Do some underpaid public officials and greedy politicians take money from developers to look the other way?
Do fish swim?
The result of such official larceny can be tragedy. A horrible example is Grenfell Tower, where 71 London residents died on June 14, last year.
Gas pipes were not insulated – bare invitation to sparks. No sprinklers were installed. The gravest defect was the Tower’s deadly cladding, according to The Guardian newspaper, which reported:
The Reynobond PE (polyethylene) panels selected over the Reynobond FR (fire resistant) panels were £2 cheaper per square meter. The aluminum-composite panels, which have a core made of the flammable plastic polyethylene, were installed as part of a recent overhaul of the 24-story tower near Notting Hill. The cladding was quickly identified as appearing to help to spread the fire.
The flammable panels saved contractors $2.70 per 10 3/4 square feet, just a few thousand dollars out of millions spent on the project.
The cladding is banned for such use in Britain.
The Department of Communities and Local Government, which oversees building regulations, said:

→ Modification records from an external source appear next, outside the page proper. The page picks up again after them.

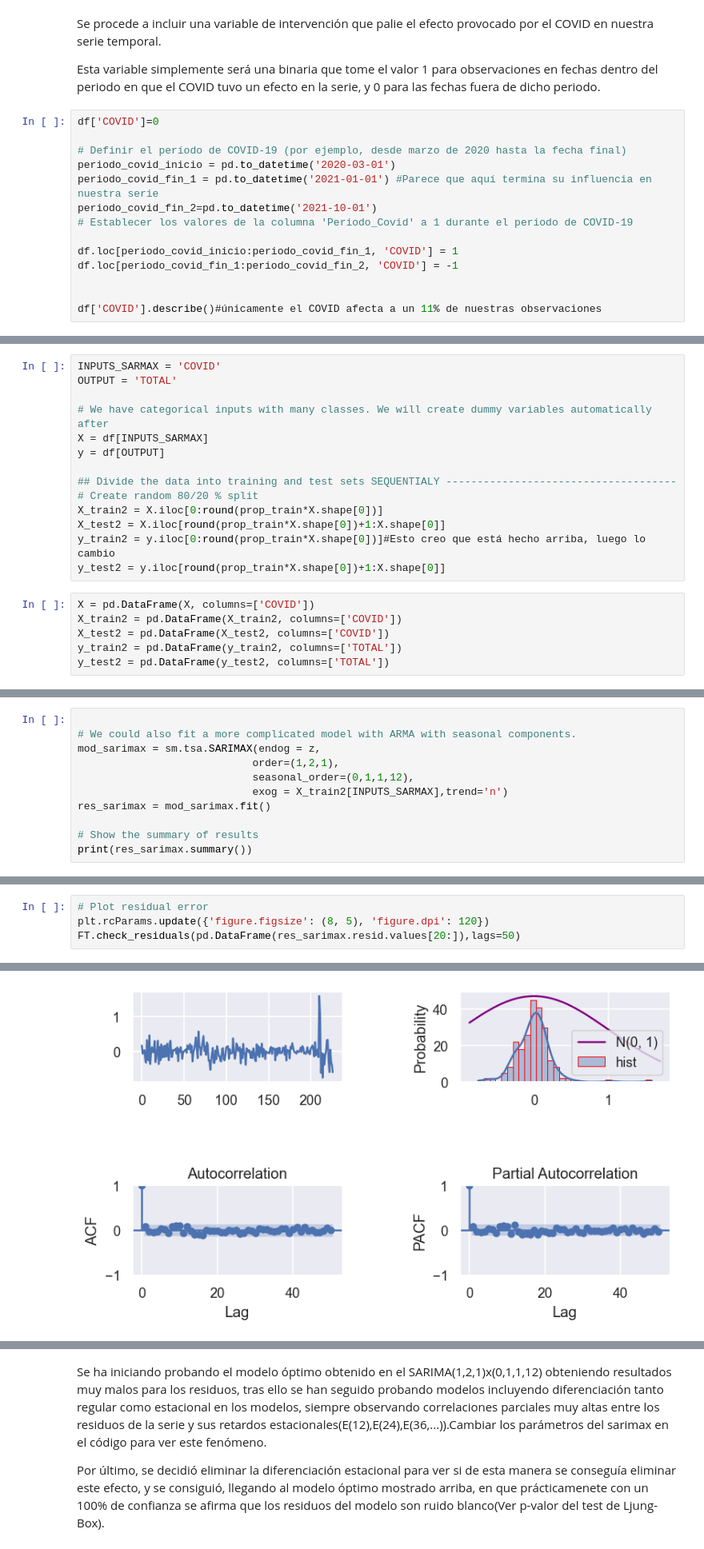
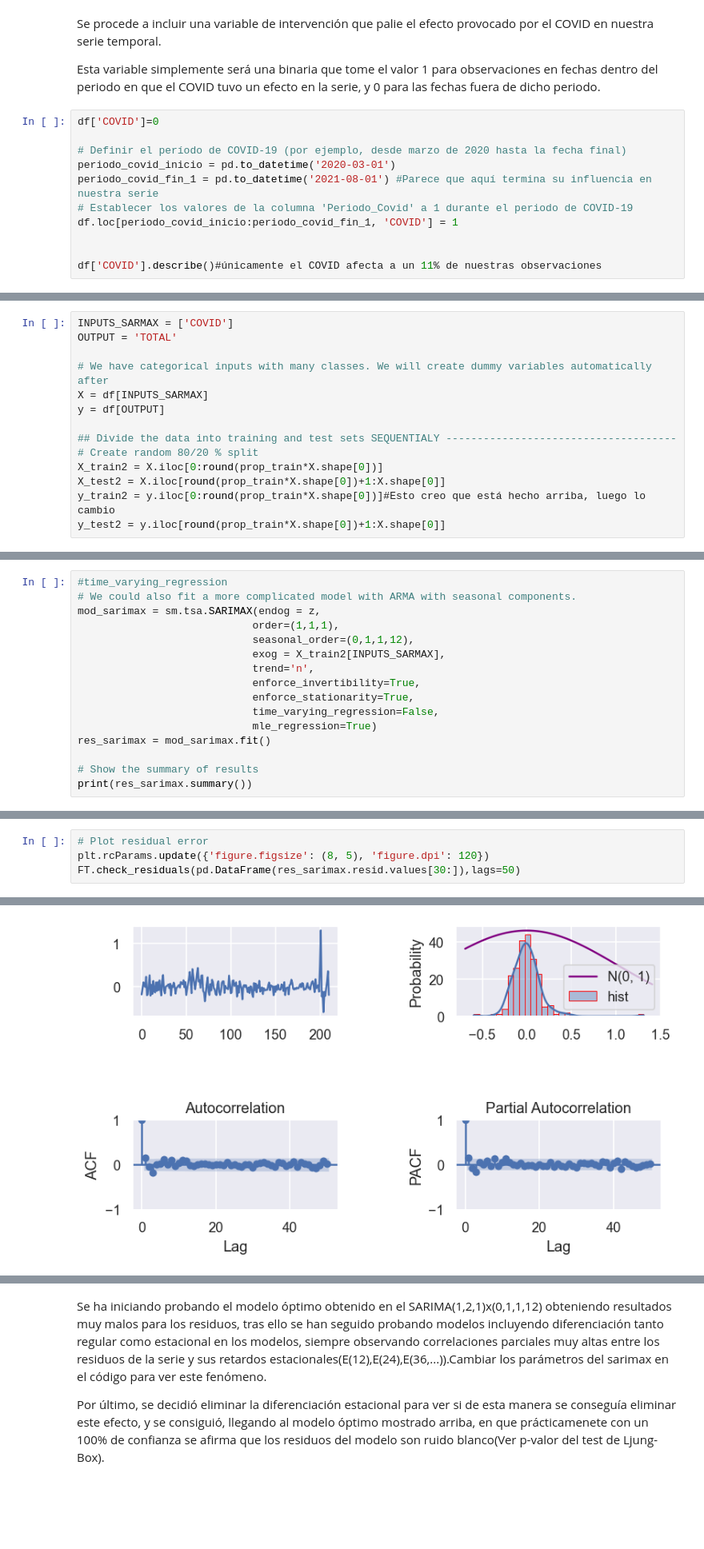
Before and after one commit to juanls1/Assignment2_ML, a Jupyter notebook: ML_Assignment2.ipynb, the cells around one changed output, grey strips where cells are left out. Shown at 80% size. Drawn from its saved outputs; the diff is of its cells as text; blank space fills up the shorter version.

```diff
--- a/ML_Assignment2.ipynb
+++ b/ML_Assignment2.ipynb
@@ -655,12 +652,9 @@ df['COVID']=0
 
 # Definir el período de COVID-19 (por ejemplo, desde marzo de 2020 hasta la fecha final)
 periodo_covid_inicio = pd.to_datetime('2020-03-01')
-periodo_covid_fin_1 = pd.to_datetime('2021-01-01') #Parece que aquí termina su influencia en nuestra serie
-periodo_covid_fin_2=pd.to_datetime('2021-10-01')
+periodo_covid_fin_1 = pd.to_datetime('2021-08-01') #Parece que aquí termina su influencia en nuestra serie
 # Establecer los valores de la columna 'Periodo_Covid' a 1 durante el periodo de COVID-19
-
 df.loc[periodo_covid_inicio:periodo_covid_fin_1, 'COVID'] = 1
-df.loc[periodo_covid_fin_1:periodo_covid_fin_2, 'COVID'] = -1
 
 
 df['COVID'].describe()#únicamente el COVID afecta a un 11% de nuestras observaciones
@@ -675,7 +669,7 @@ min       -1.000000
 max        1.000000
 Name: COVID, dtype: float64
 # %%
-INPUTS_SARMAX = 'COVID'
+INPUTS_SARMAX = ['COVID']
 OUTPUT = 'TOTAL'
 
 # We have categorical inputs with many classes. We will create dummy variables automatically after
@@ -688,12 +682,6 @@ X_train2 = X.iloc[0:round(prop_train*X.shape[0])]
 X_test2 = X.iloc[round(prop_train*X.shape[0])+1:X.shape[0]]
 y_train2 = y.iloc[0:round(prop_train*X.shape[0])]#Esto creo que está hecho arriba, luego lo cambio
 y_test2 = y.iloc[round(prop_train*X.shape[0])+1:X.shape[0]]
-# %%
-X = pd.DataFrame(X, columns=['COVID'])
-X_train2 = pd.DataFrame(X_train2, columns=['COVID'])
-X_test2 = pd.DataFrame(X_test2, columns=['COVID'])
-y_train2 = pd.DataFrame(y_train2, columns=['TOTAL'])
-y_test2 = pd.DataFrame(y_test2, columns=['TOTAL'])
 # %%
 lmbda = FT.boxcox_lambda_plot(y_train2, window_width=12)
 # %% [output]
@@ -717,10 +705,15 @@ FT.ts_display(z)
 # %%
-
+#time_varying_regression
 # We could also fit a more complicated model with ARMA with seasonal components.
 mod_sarimax = sm.tsa.SARIMAX(endog = z,
-                            order=(1,2,1),
+                            order=(1,1,1),
                             seasonal_order=(0,1,1,12),
-                            exog = X_train2[INPUTS_SARMAX],trend='n')
+                            exog = X_train2[INPUTS_SARMAX],
+                            trend='n',
+                            enforce_invertibility=True,
+                            enforce_stationarity=True,
+                            time_varying_regression=False,
+                            mle_regression=True)
 res_sarimax = mod_sarimax.fit()
 
 # Show the summary of results
@@ -746,7 +739,7 @@ Warnings:
 # %%
 # Plot residual error
 plt.rcParams.update({'figure.figsize': (8, 5), 'figure.dpi': 120})
-FT.check_residuals(pd.DataFrame(res_sarimax.resid.values[20:]),lags=50)
+FT.check_residuals(pd.DataFrame(res_sarimax.resid.values[30:]),lags=50)
 # %% [output]
 Ljung-Box test of residuals:
       lb_stat  lb_pvalue
@@ -754 +747 @@ Ljung-Box test of residuals:
-[figure, old version]
+[figure, new version]
```
Also changed, not shown: parts of 35 cells of this notebook.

Cladding using a composite aluminum panel with a polyethylene core would be non-compliant with current building regulations guidance. This material should not be used as cladding on buildings over 18m in height.
Grenfell Tower renovation work was inspected 16 times by Kensington and Chelsea council. The checks failed to prevent the use of the flammable cladding. These inspections went on for nearly two years during the £10m refurbishment project between 2014 and 2016.
During this time, is it believable that no public official noticed the cladding was banned on tall buildings by the government?
Conservative-run Kensington and Chelsea council said that the first inspection took place on August 29, 2014 and the last was July 7, 2016, when a completion certificate was issued.
The revelation of deadly cladding on Grenfell Tower forced new inspections of 173 other high-rise social housing blocks also fitted with aluminum cladding
In September the government reported that only eight passed building regulations connected to fire safety.
Communities secretary Sajid Javid said tests carried out by the Building Research Establishment (BRE) found 165 of the blocks with unsafe cladding.
Judith Blakeman, a local Labour councilor, who represents Grenfell residents, said:
This raises the question of whether the building regulations officers were sufficiently competent, and did they know what they were looking at. It also begs a question about what they were actually shown? Was anything concealed from them?
In 2012, designers Studio E Architects proposed fire-retardant cladding, but the product that was eventually supplied for the Grenfell Tower works had the flammable polyethylene core.
This has led to a “far-reaching” criminal probe, involving about 250 investigators, and led by Scotland Yard, to examin how the fire started, how it spread, and how the building was managed and maintained, its fire safety measures and details of the refurbishment.
What happened to the Grenfell residents forced from their apartments?
Politicians nearly never fail to amaze.
To the ire of taxpayers, Javid said that 68 “affordable” furnished flats, previously planned as part of a luxury apartment complex in the richer part of the borough, are being made available.
These flats are in a complex where prices start at £1.6m ($2.17m). They were bought from the developer, St Edward.
The Corporation of London will run them as part of its social housing stock. Some public housing in London may now be the best in the world, and most expensive to provide.